The Conference Board’s Consumer Confidence Index (CCI) and the University of Michigan Consumer Sentiment Survey reported consumer confidence moving in opposite directions this month. The CCI indicated a modest gain while the University of Michigan survey showed a slight decrease in consumer confidence versus last month. While the month-to-month changes for each index have not been entirely consistent with one another, the 3-month moving average of both indexes do reveal that consumer confidence has trended lower from multi-year highs over the course of the last few months. Nonetheless, the recent downward trend in consumer confidence is (at least thus far) smaller than the one observed a year ago when fears of a double-dip recession were quite high.
Sluggish labor market conditions are a possible factor in explaining the downtrend in consumer confidence. According to the CCI, more than 92 percent of respondents have characterized jobs as either “not so plentiful” or “hard to get” and 82 percent anticipate either fewer jobs or the same level at best 6 months from now. On a positive note, consumers remain optimistic with regard to the buying environment for homes.

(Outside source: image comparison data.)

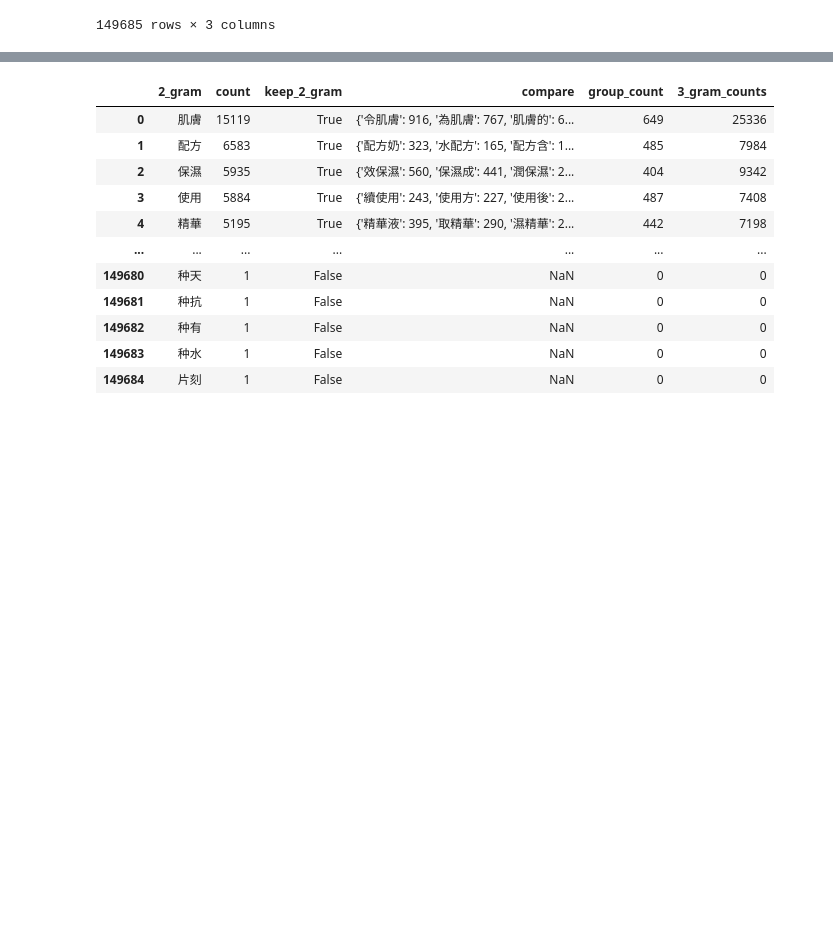
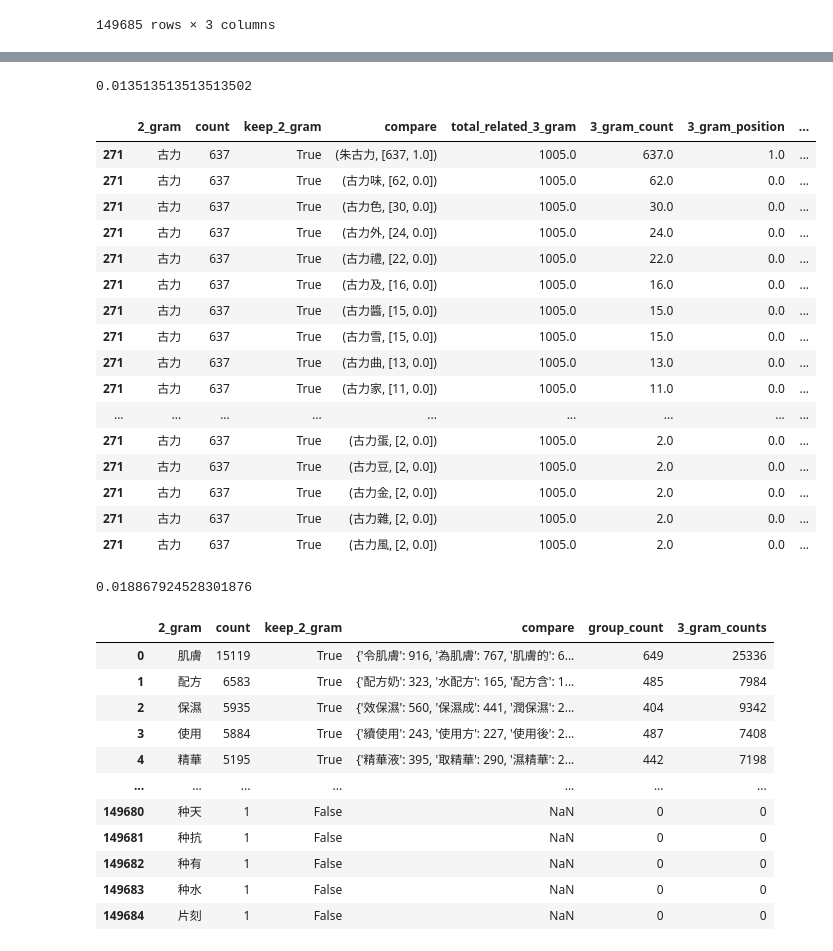
Before and after one commit to victor31ao/n_gram_and_hanlp, a Jupyter notebook: n_gram_df.ipynb, the cells around one changed output, grey strips where cells are left out. Drawn from its saved outputs; the diff is of its cells as text; code cells hidden in the pictures; blank space fills up the shorter version.

```diff
--- a/n_gram_df.ipynb
+++ b/n_gram_df.ipynb
@@ -258,0 +276,3 @@ bi_tri_df_expand
+# %%
+bi_tri_df_expand["prob_of_related_trigram"] = bi_tri_df_expand["3_gram_count"] / bi_tri_df_expand["total_related_3_gram"]
+bi_tri_df_expand
@@ -259,3 +329,31 @@ bi_tri_df_expand
+# %%
+bi_tri_df_expand[bi_tri_df_expand["2_gram"] == "葡萄"]["prob_of_related_trigram"].mean()
+# %% [output]
+0.013513513513513502
+# %%
+bi_tri_df_expand[bi_tri_df_expand["2_gram"] == "古力"]
+# %% [output]
+|  | 2_gram | count | keep_2_gram | compare | total_related_3_gram | 3_gram_count | 3_gram_position | ... |
+| 271 | 古力 | 637 | True | (朱古力, [637, 1.0]) | 1005.0 | 637.0 | 1.0 | ... |
+| 271 | 古力 | 637 | True | (古力味, [62, 0.0]) | 1005.0 | 62.0 | 0.0 | ... |
+| 271 | 古力 | 637 | True | (古力色, [30, 0.0]) | 1005.0 | 30.0 | 0.0 | ... |
+| 271 | 古力 | 637 | True | (古力外, [24, 0.0]) | 1005.0 | 24.0 | 0.0 | ... |
+| 271 | 古力 | 637 | True | (古力禮, [22, 0.0]) | 1005.0 | 22.0 | 0.0 | ... |
+| 271 | 古力 | 637 | True | (古力及, [16, 0.0]) | 1005.0 | 16.0 | 0.0 | ... |
+| 271 | 古力 | 637 | True | (古力醬, [15, 0.0]) | 1005.0 | 15.0 | 0.0 | ... |
+| 271 | 古力 | 637 | True | (古力雪, [15, 0.0]) | 1005.0 | 15.0 | 0.0 | ... |
+| 271 | 古力 | 637 | True | (古力曲, [13, 0.0]) | 1005.0 | 13.0 | 0.0 | ... |
+| 271 | 古力 | 637 | True | (古力家, [11, 0.0]) | 1005.0 | 11.0 | 0.0 | ... |
+| ... | ... | ... | ... | ... | ... | ... | ... | ... |
+| 271 | 古力 | 637 | True | (古力蛋, [2, 0.0]) | 1005.0 | 2.0 | 0.0 | ... |
+| 271 | 古力 | 637 | True | (古力豆, [2, 0.0]) | 1005.0 | 2.0 | 0.0 | ... |
+| 271 | 古力 | 637 | True | (古力金, [2, 0.0]) | 1005.0 | 2.0 | 0.0 | ... |
+| 271 | 古力 | 637 | True | (古力雜, [2, 0.0]) | 1005.0 | 2.0 | 0.0 | ... |
+| 271 | 古力 | 637 | True | (古力風, [2, 0.0]) | 1005.0 | 2.0 | 0.0 | ... |
+# %%
+bi_tri_df_expand[bi_tri_df_expand["2_gram"] == "古力"]["prob_of_related_trigram"].mean()
+# %% [output]
+0.018867924528301876
 # %%
 bi_tri_df["group_count"] = bi_tri_df["compare"].map(lambda x: len(x.items()) if isinstance(x, dict) else 0)
 bi_tri_df["3_gram_counts"] = bi_tri_df["compare"].map(lambda x: sum(x.values()) if isinstance(x, dict) else 0)
```
Also changed, not shown: parts of 6 cells of this notebook.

As of July, more than three-fourths of consumers indicated that buying conditions are currently “good”. Low prices and low interest rates represent the most reported choices as to why it is a good time to buy a home.